by Admin

Metabolic Syndrome refers to disorder and conditions related to metabolism. Metabolic syndrome is coexistence of abdominal obesity, hyperglycemia, hyperlipidemia and hypertension that causes cardiovascular diseases, diabetes and their complications, low quality and short lifespan.


It is possible to prevent or delay metabolic syndrome, mainly with lifestyle changes. A healthy lifestyle is a lifelong commitment. Successfully controlling metabolic syndrome requires long-term effort and teamwork with your health care providers.

People who have metabolic syndrome often have two other conditions: excessive blood clotting and constant, low-grade inflammation throughout the body.

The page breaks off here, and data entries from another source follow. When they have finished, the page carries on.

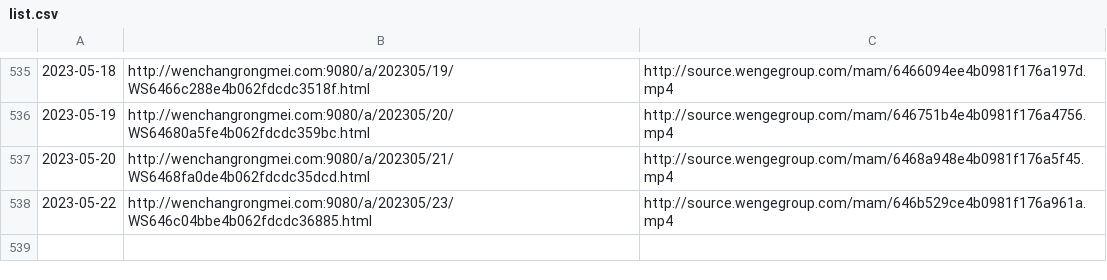
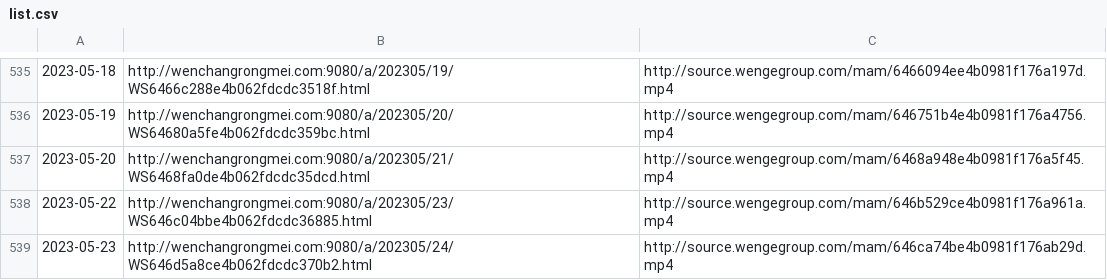
Before and after one commit to ayaka14732/VunsioNewsList, a CSV file: list.csv, drawn as a sheet; only a part is shown, gaps mark what is left out; the diff names each change by its address in the sheet, - before the commit and + after, or states it on an @@ line.

```diff
--- a/list.csv
+++ b/list.csv
+row 539: 2023-05-23 | http://wenchangrongmei.com:9080/a/202305/24/WS646d5a8ce4b062fdcdc370b2.html | http://source.wengegroup.com/mam/646ca74be4b0981f176ab29d.mp4
```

Researchers don't know whether these conditions cause metabolic syndrome or worsen it.

What is Metabolic Syndrome ?

Metabolic syndrome is a cluster of metabolic disorders. It represents a clustering of risk factors related to an elevated risk of cardiovascular disease and type 2 diabetes.

5 variables of Metabolic Syndrome

According to The National Institutes of Health guidelines Metabolic syndrome occurs when a person has the following three or more measures:

    Large waist »

  • Abdominal obesity (waist circumference greater than 40 inches in men and 35 inches above women)
  • High triglyceride level »

  • Triglyceride level per milliliter of blood (mg / dL) or more than 150 mg level
  • Reduced "good" or HDL cholesterol »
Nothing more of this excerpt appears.